2. Sesame Street
What it is: umm…classic! There are muppets, there are humans, there are even muppet humans. Can’t be beat.
Why I like it: Sesame Street manages to take big issues and bring them down to a kid’s level. My favorite episode has to be the one in which one of the muppets, Baby Bear, finds himself having to deal with gendered societal expectations and discovering that it was way more fun to be himself than to be worried about whether or not what he was doing was girlie. The show has dealt with death, adoption, making new friends and saying good bye to old ones. Besides that, numbers, letters, shapes, and color recognition are all top priority in the programming. Also. It’s funny!
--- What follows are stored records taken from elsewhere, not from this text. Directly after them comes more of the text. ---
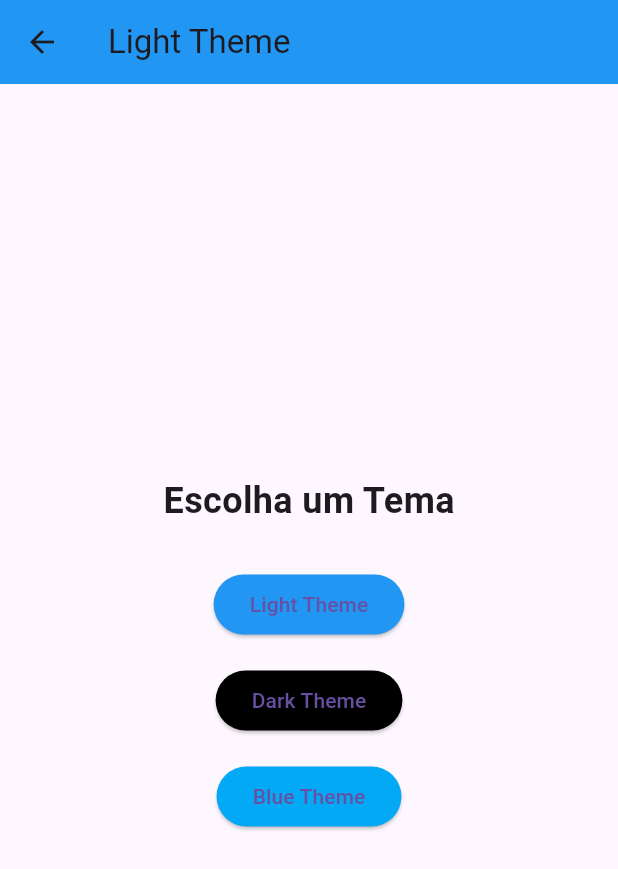
After one commit to GabrielFePL/Estudo-Flutter, a Flutter app: the screen it shows after launch, after a tap on "Temas", on a phone screen of 412 x 824 dp. The commit adds this screen. Shown: the top 869 px of the screen. Run offline on Flutter 3.47's test engine with Material 3 defaults, Android fonts, the light colour scheme and no system bars.

Commit message:
Página Temas para demonstrar Enum, Switch Case, For e Class.

```diff
--- a/general_project/lib/main.dart
+++ b/general_project/lib/main.dart
@@ -1,5 +1,6 @@
 import 'package:flutter/material.dart';
 import 'calculator_page.dart';
+import 'theme_page.dart';
 
 void main() {
   runApp(MyApp());
@@ -43,6 +44,16 @@ class HomePage extends StatelessWidget {
               },
               child: Text('Calculadora'),
             ),
+            SizedBox(height: 20),
+            ElevatedButton(
+              onPressed: () {
+                Navigator.push(
+                  context,
+                  MaterialPageRoute(builder: (context) => ThemePage()),
+                );
+              },
+              child: Text('Temas'),
+            ),
           ],
         ),
       ),
--- /dev/null
+++ b/general_project/lib/theme_page.dart
@@ -0,0 +1,72 @@
+import 'package:flutter/material.dart';
+
+enum ThemeEnum { Light, Dark, Blue }
+
+class AppTheme {
+  final String name;
+  final Color primaryColor;
+  final Color backgroundColor;
+
+  AppTheme({required this.name, required this.primaryColor, required this.backgroundColor});
+}
+
+AppTheme getTheme(ThemeEnum theme) {
+  switch (theme) {
+    case ThemeEnum.Light:
+      return AppTheme(name: 'Light Theme', primaryColor: Colors.blue, backgroundColor: Colors.white);
+    case ThemeEnum.Dark:
+      return AppTheme(name: 'Dark Theme', primaryColor: Colors.black, backgroundColor: Colors.grey[900]!);
+    case ThemeEnum.Blue:
+      return AppTheme(name: 'Blue Theme', primaryColor: Colors.lightBlue, backgroundColor: Colors.blue[100]!);
+    default:
+      return AppTheme(name: 'Default Theme', primaryColor: Colors.blue, backgroundColor: Colors.white);
+  }
+}
+
+class ThemePage extends StatefulWidget {
+  @override
+  _ThemePageState createState() => _ThemePageState();
+}
+
+class _ThemePageState extends State<ThemePage> {
+  ThemeEnum _selectedTheme = ThemeEnum.Light;
+
+  @override
+  Widget build(BuildContext context) {
+    AppTheme currentTheme = getTheme(_selectedTheme);
+
+    return Scaffold(
+      appBar: AppBar(
+        title: Text(currentTheme.name),
+        backgroundColor: currentTheme.primaryColor,
+      ),
+      body: Center(
+        child: Column(
+          mainAxisAlignment: MainAxisAlignment.center,
+          children: <Widget>[
+            Text(
+              'Escolha um Tema',
+              style: TextStyle(fontSize: 24, fontWeight: FontWeight.bold),
+            ),
+            SizedBox(height: 20),
+            for (ThemeEnum theme in ThemeEnum.values)
+              Padding(
+                padding: const EdgeInsets.symmetric(vertical: 8.0),
+                child: ElevatedButton(
+                  style: ElevatedButton.styleFrom(
+                    primary: getTheme(theme).primaryColor,
+                  ),
+                  onPressed: () {
+                    setState(() {
+                      _selectedTheme = theme;
+                    });
+                  },
+                  child: Text(getTheme(theme).name),
+                ),
+              ),
+          ],
+        ),
+      ),
+    );
+  }
+}
```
Those muppets make some pretty snide comments, occasionally, and also allude to grown up stuff giving me something to laugh at (I don’t think she thought that the Pox News or the Law and Order: Special Letters Unit parodies were funny, but I did) while my child enjoys the slapstick humor.
3. Super Why
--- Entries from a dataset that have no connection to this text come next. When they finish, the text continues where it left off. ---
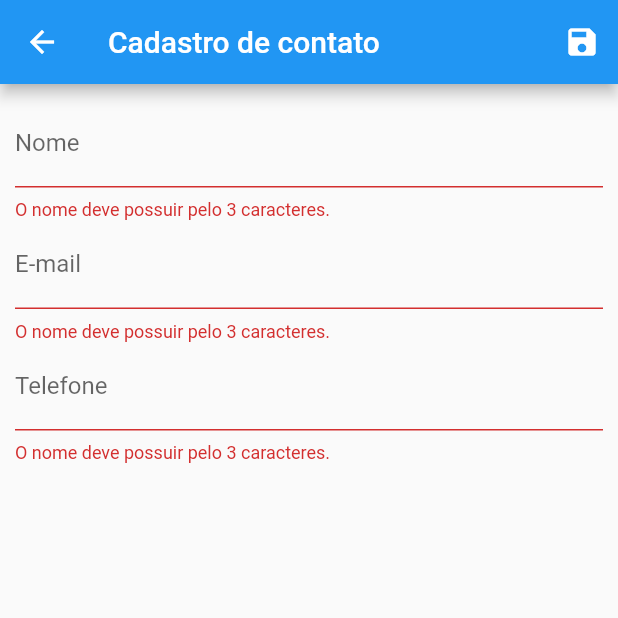
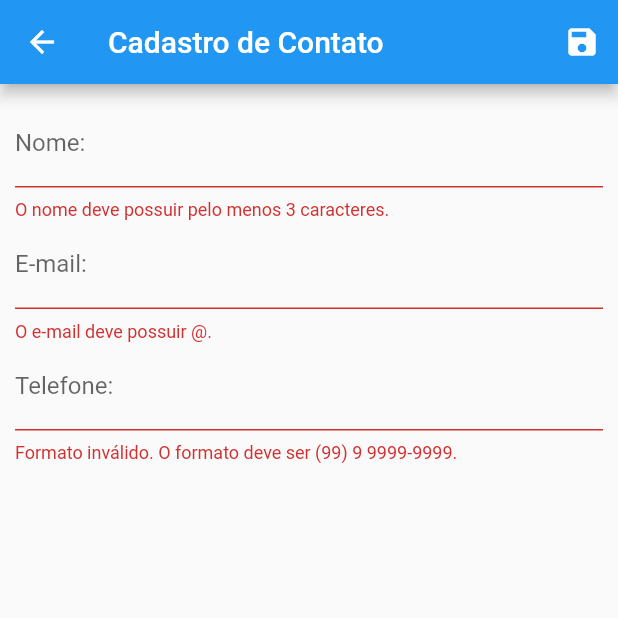
Before and after one commit to flaviocarvalh0/agenda_CRUD, a Flutter app: the ContactForm screen opened by its route, after a tap on the "save" icon, on a phone screen of 412 x 824 dp, the top half of it. Run offline on Flutter 3.47's test engine with Material 2 defaults, Android fonts, the phone set to English and light mode, and no system bars; our stand-ins replace flutter_mobx, get_it, mask_text_input_formatter, mobx, sqflite; accounts and stored records are empty; generated files the repository leaves out were written again.

Commit message:
form não salva

```diff
--- a/lib/app/database/sqlite/connection.dart
+++ b/lib/app/database/sqlite/connection.dart
@@ -6,22 +6,17 @@ import 'script.dart';
 //separando as resposabilidades de uma classe da contact_list, deixando-a apenas responsavél pela exibição dos dados, a classe conection faz exatamento oq seu nom diz ela intermedia a conecxão entre o banco de dados e o solicitante dos dados.
 
 class Connection {
-  //usa-se o static pois só teremos apenas 1 usuario então tornamos a variavél visivel a todos os seus membros
   static Database? _db;
 
-  //usando o metodo Future demos a enteder q aqui é de se esperar um dado q ainda estar por vim, o async e o await faz com que os dados sejam esperados e cheguem a seu destino
   static Future<Database?> get() async {
     if (_db == null) {
       var path = join(await getDatabasesPath(), 'banco_contatos');
       deleteDatabase(path);
-      //abertura do banco de dados
       _db = await openDatabase(
         path,
         version: 1,
         onCreate: (db, v) {
-          //crianção da tabela
           db.execute(createTable);
-          //inserção dos dados na tabela
           db.execute(insert1);
           db.execute(insert2);
           db.execute(insert3);
--- a/lib/app/database/sqlite/dao/contact_dao_impl.dart
+++ b/lib/app/database/sqlite/dao/contact_dao_impl.dart
@@ -1,58 +1,49 @@
+// ignore_for_file: unnecessary_null_comparison
+
 import 'package:agenda_crud/app/database/sqlite/connection.dart';
 import 'package:agenda_crud/domain/entities/contact.dart';
 import 'package:agenda_crud/domain/interfaces/contact_dao.dart';
 import 'package:sqflite/sqflite.dart';
 
-class ContactDAOImpl implements ContactDAO {
+class ContactDAOImpl implements ContactDAO{
   Database? _db;
 
   @override
   Future<List<Contact>> find() async {
-    _db = await Connection.get();
-    List<Map<String, dynamic>> resultado = await _db!.query('contact');
-
-    List<Contact> lista = List.generate(
-      resultado.length,
-      (i) {
+    _db = await  Connection.get();
+    List<Map<String,dynamic>> resultado =  await _db!.query('contact');
+    List<Contact> lista = List.generate( resultado.length, (i){
       var linha = resultado[i];
       return Contact(
-            id: linha['id'],
+        id : linha['id'],
         nome: linha['nome'],
         telefone: linha['telefone'],
-            email: linha['email']);
-      },
+        email: linha['email']
       );
+    }
+    );
+
     return lista;
   }
 
   @override
   remove(int id) async {
-    _db = await Connection.get();
-    var sql = 'DELETE FROM contact WHERE id=?';
+    _db = await  Connection.get();
+    var sql ='DELETE FROM contact WHERE id = ?';
     _db!.rawDelete(sql, [id]);
     }
 
     @override
   save(Contact contact) async {
-    //aqui criamos um metodo para salvarmos o contato
-    //armazemos em _db a conecxão com o banco e verificamos se o contato q vamos criar tem um id nulo
-    _db = await Connection.get();
+    _db = await  Connection.get();
     var sql;
-    //se o contato for nulo quer dizer que é um novo contato e vamos adicionalo a lista
-
-    if (contact == null) {
-      sql = 'INSERT INTO contact(nome,telefone,email) VALUES(?,?,?)';
-      _db!.rawInsert(
-        sql,
-        [contact.nome, contact.telefone, contact.email],
-      );
-      //caso o contato ja exista pedimos o id para q possamos atualizar o contato
-    } else {
-      sql = 'UPDATE contact SET nome=?, telefone=?, emamil=? WHERE id= ?';
-      _db!.rawUpdate(
-        sql,
-        [contact.nome, contact.telefone, contact.email, contact.id],
-      );
+    if(contact.id == null){
+      sql = 'INSERT INTO contact (nome, telefone,email) VALUES (?,?,?,?)';
+      _db!.rawInsert(sql,[contact.nome,contact.telefone,contact.email]);
+    }else{
+      sql = 'UPDATE contact SET nome = ?, telefone =?, email = ? WHERE id = ?';
+      _db!.rawUpdate(sql,[contact.nome, contact.telefone, contact.email, contact.id]);
     }
   }
+
 }
--- a/lib/app/injection.dart
+++ b/lib/app/injection.dart
@@ -8,4 +8,5 @@ setupInjection() {
 
   getIt.registerSingleton<ContactDAO>(ContactDAOImpl());
   getIt.registerSingleton<ContactService>(ContactService());
+  ;
 }
--- a/lib/app/my_app.dart
+++ b/lib/app/my_app.dart
@@ -1,3 +1,4 @@
+import 'package:agenda_crud/app/view/contact_details.dart';
 import 'package:agenda_crud/app/view/contact_form.dart';
 import 'package:flutter/material.dart';
 
@@ -6,17 +7,20 @@ import 'view/contact_list.dart';
 class MyApp extends StatelessWidget {
   static const HOME = '/';
   static const CONTACT_FORM = 'contact-form';
+  static const CONTACT_DETAILS = 'contact-details';
 
   @override
   Widget build(BuildContext context) {
     return MaterialApp(
       title: 'Flutter Demo',
+      debugShowCheckedModeBanner: false,
       theme: ThemeData(
         primarySwatch: Colors.blue,
       ),
       routes: {
         HOME: (context) => ContactList(),
         CONTACT_FORM: (context) => ContactForm(),
+        CONTACT_DETAILS: (context) => ContactDetails(),
       },
     );
   }
--- a/lib/app/view/contact_form.dart
+++ b/lib/app/view/contact_form.dart
@@ -5,25 +5,24 @@ import 'package:mask_text_input_formatter/mask_text_input_formatter.dart';
 class ContactForm extends StatelessWidget {
   final _form = GlobalKey<FormState>();
 
-  Widget fildName(ContactFormBack back) {
+  Widget fieldName(ContactFormBack back) {
     return TextFormField(
         validator: back.validateName,
         onSaved: (newValue) => back.contact!.nome = newValue,
         initialValue: back.contact!.nome,
-      decoration: InputDecoration(labelText: 'Nome'),
-    );
+        decoration: InputDecoration(labelText: 'Nome:'));
   }
 
-  Widget fildEmail(ContactFormBack back) {
+  Widget fieldEmail(ContactFormBack back) {
     return TextFormField(
         validator: back.validateEmail,
+        keyboardType: TextInputType.emailAddress,
         onSaved: (newValue) => back.contact!.email = newValue,
         initialValue: back.contact!.email,
-      decoration: InputDecoration(labelText: 'E-mail'),
-    );
+        decoration: InputDecoration(labelText: 'E-mail:'));
   }
 
-  Widget fildPhone(ContactFormBack back) {
+  Widget fieldPhone(ContactFormBack back) {
     var mask = MaskTextInputFormatter(mask: '(##) # ####-####');
     return TextFormField(
         validator: back.validatePhone,
@@ -32,30 +31,39 @@ class ContactForm extends StatelessWidget {
         inputFormatters: [mask],
         keyboardType: TextInputType.number,
         decoration: InputDecoration(
-        labelText: 'Telefone',
-        hintText: '(99) 9 9999-9999',
-      ),
+            labelText: 'Telefone:', hintText: '(99) 9 9999-9999'));
+  }
+
+  /* Widget fieldURLImage(ContactFormBack back) {
+    return TextFormField (
+      onSaved: (newValue) => back.contact.urlAvatar= newValue,
+      initialValue: back.contact.urlAvatar,
+      decoration: InputDecoration (
+        labelText: 'Endereço Foto:',
+        hintText: 'http://www.site.com'
+      )
     );
   }
 
+*/
   @override
   Widget build(BuildContext context) {
     var _back = ContactFormBack(context);
     return Scaffold(
       appBar: AppBar(
-        title: Text("Cadastro de contato"),
+        title: Text('Cadastro de Contato'),
         actions: [
           IconButton(
+              icon: Icon(Icons.save),
               onPressed: () {
                 _form.currentState!.validate();
                 _form.currentState!.save();
                 if (_back.isValid) {
                   _back.save();
                   Navigator.of(context).pop();
+                  print(context);
                 }
-            },
-            icon: Icon(Icons.save),
-          ),
+              })
         ],
       ),
       body: Padding(
@@ -64,9 +72,9 @@ class ContactForm extends StatelessWidget {
           key: _form,
           child: Column(
             children: [
-              fildName(_back),
-              fildEmail(_back),
-              fildPhone(_back),
+              fieldName(_back),
+              fieldEmail(_back),
+              fieldPhone(_back),
             ],
           ),
         ),
--- a/lib/app/view/contact_form_back.dart
+++ b/lib/app/view/contact_form_back.dart
@@ -2,26 +2,20 @@ import 'package:agenda_crud/domain/entities/contact.dart';
 import 'package:agenda_crud/domain/services/contact_service.dart';
 import 'package:flutter/cupertino.dart';
 import 'package:get_it/get_it.dart';
-import 'package:mobx/mobx.dart';
 
-part 'contact_form_back.g.dart';
-
-class ContactFormBack = _ContactFormBack with _$ContactFormBack;
-
-abstract class _ContactFormBack with Store {
+class ContactFormBack {
   Contact? contact;
   var _service = GetIt.I.get<ContactService>();
   bool? _nameIsValid;
   bool? _emailIsValid;
   bool? _phoneIsValid;
 
-  @action
   bool get isValid => _nameIsValid! && _emailIsValid! && _phoneIsValid!;
 
-  //diferenciar novo com alteração
-  _ContactFormBack(BuildContext context) {
+  // diferenciar novo com alteração
+  ContactFormBack(BuildContext context) {
     var parameter = ModalRoute.of(context)!.settings.arguments;
-    contact = ((parameter == null) ? Contact() : parameter) as Contact?;
+    contact = (((parameter == null) ? Contact() : parameter) as Contact?)!;
   }
 
   //salvar
@@ -30,7 +24,6 @@ abstract class _ContactFormBack with Store {
   }
 
   //validações
-
   String? validateName(String? name) {
     try {
       _service.validateName(name);
@@ -42,9 +35,9 @@ abstract class _ContactFormBack with Store {
     }
   }
 
-    String? validateEmail(String? email) {
+  String? validateEmail(String? email) {
     try {
-      _service.validateName(email);
+      _service.validateEmail(email);
       _emailIsValid = true;
       return null;
     } catch (e) {
@@ -53,10 +46,9 @@ abstract class _ContactFormBack with Store {
     }
   }
 
-
-    String? validatePhone(String? phone) {
+  String? validatePhone(String? phone) {
     try {
-      _service.validateName(phone);
+      _service.validatePhone(phone);
       _phoneIsValid = true;
       return null;
     } catch (e) {
@@ -64,6 +56,4 @@ abstract class _ContactFormBack with Store {
       return e.toString();
     }
   }
-
-
 }
--- a/lib/domain/exeptions/domain_layer_exeption.dart
+++ b/lib/domain/exeptions/domain_layer_exeption.dart
@@ -4,7 +4,7 @@ class DomainLayerExeption implements Exception {
   DomainLayerExeption(this.cause);
 
   @override
-  String toString() {
+  String toString(){
     return cause;
   }
 }
--- a/lib/domain/interfaces/contact_dao.dart
+++ b/lib/domain/interfaces/contact_dao.dart
@@ -2,12 +2,9 @@
 import 'package:agenda_crud/domain/entities/contact.dart';
 
 abstract class ContactDAO {
-  //salvar
   save(Contact contact);
 
-//remover
   remove(int id);
 
-//retonar a lista de contatos
   Future<List<Contact>> find();
 }
--- a/lib/domain/services/contact_service.dart
+++ b/lib/domain/services/contact_service.dart
@@ -7,7 +7,7 @@ import 'package:get_it/get_it.dart';
 
 class ContactService {
   var _dao = GetIt.I.get<ContactDAO>();
-
+// tem que salvar um contato, ter a possibilidade de alterar e excluir e listar todos os contatos
   save(Contact contact) {
     validateName(contact.nome);
     validateEmail(contact.email);
@@ -23,24 +23,24 @@ class ContactService {
     return _dao.find();
   }
 
+// nome → seja obrigatório, tenha no mínimo 3 caracteres e no máximo 50
   validateName(String? name) {
     var min = 3;
     var max = 50;
-
 
     if (name == null) {
       throw new DomainLayerExeption('O nome é obrigatório.');
     } else if (name.length < min) {
       throw new DomainLayerExeption(
-          'O nome deve possuir pelo $min caracteres.');
+          'O nome deve possuir pelo menos $min caracteres.');
     } else if (name.length > max) {
       throw new DomainLayerExeption(
           'O nome deve possuir no máximo $max caracteres.');
     }
   }
 
+// e-mail → seja obrigatório e tenha @
   validateEmail(String? email) {
-
     if (email == null) {
       throw new DomainLayerExeption('O e-mail é obrigatório.');
     } else if (!email.contains('@')) {
@@ -48,18 +48,18 @@ class ContactService {
     }
   }
 
+// telefone → seja obrigatório e tenha o formato (99) 9 9999-9999
   validatePhone(String? phone) {
-    var format = RegExp(r'^\([1-9]{2}\) [9] [6-9]{1}[0-9]{3}\-[0-9]{4}$');
-    // ignore: unnecessary_null_comparison
+    var format = RegExp(
+        r'^\([1-9]{2}\) [9] [6-9]{1}[0-9]{3}\-[0-9]{4}$'); // (99) 9 9999-9999
     if (phone == null) {
       throw new DomainLayerExeption('O telefone é obrigatório.');
     } else if (!format.hasMatch(phone)) {
       throw new DomainLayerExeption(
-          'Formato inválido. o formato desse ser (99) 9 999-9999.');
+          'Formato inválido. O formato deve ser (99) 9 9999-9999.');
     }
   }
 }
-
 //Diferença do DAO para o serviço da camada de dominio
 // DAO da acesso as operações de um banco de dados especifico
 //service usa o DAO para ter acesso as operações do banco mas o objetivo é definir as funcionalidades do negocio
```
Also changed, not shown: lib/app/database/sqlite/script.dart (+4 -4 lines), lib/app/view/contact_details.dart (added, +21 -0 lines), lib/app/view/contact_list.dart (+7 -4 lines), lib/app/view/contact_list_back.dart (+7 -12 lines). Lines whose indentation alone changed are shown as unchanged.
What it is: Super Wyatt and his team of friends, Alpha Pig, Princess Pea (A Black – and possibly biracial – Princess!) and Red Riding Hood, use “the power to read” to solve problems, learn morals, and improve the outcomes of traditional storybooks.
Why I like it: Though occasionally Red Riding Hood’s complete cluelessness annoys me (Really, Red, you can’t figure out why Grandma doesn’t want your muddy boots in the kitchen? You tried it?!), in general, the message of the show, that having the power to read can help kids find the answers they seek in old stories, is a good one. And the idea that a person can change a Big Bad Wolf into a Big Good Wolf with the stroke of the pen has encouraged my child to be more critical of the books she reads – and has given her an interest in figuring out just how those letters work. Granted, she has quoted the show, retorting that trying to potty or going to bed “isn’t in her story” occasionally…
4. Sid the Science Kid
What it is: Sid has lots of questions – and he and his friends hit answer those questions by conducting research.
Why I like it: I have taught way too many kids who would rather have an answer handed to them than to figure things out for themselves, so I really appreciate a show in which the main character not only has a stellar imagination (every episode, Sid discusses his ideas for a fantastical invention) but who also embraces research, observation, questioning, and experimentation to find answers to questions he has. What is a seed? How do birds fly? Where does rain go? Also – Sid’s friends are obviously multicultural, and Sid himself is biracial. Of course, both of his parents are orange…but Sid’s mom is definitely a black woman with locs, and his dad – with slightly lighter orange skin – is more than likely White. Or perhaps I’m reading it that way because this is what my family looks like. Whatever racial makeup Sid’s parents are supposed to be (or not be) they don’t “match”, but they do go together perfectly.
Well, I should note that there was at least one study by the University of London asserts that television watching, especially educational television watching, won’t have too many horrible side effects. This is good thing – because other than reading, watching television is my second favorite hobby. And perhaps, using television shows like My Little Ponies and Sesame Street to engage and share experiences with my daughter may keep her thinking about television instead of being a passive consumer.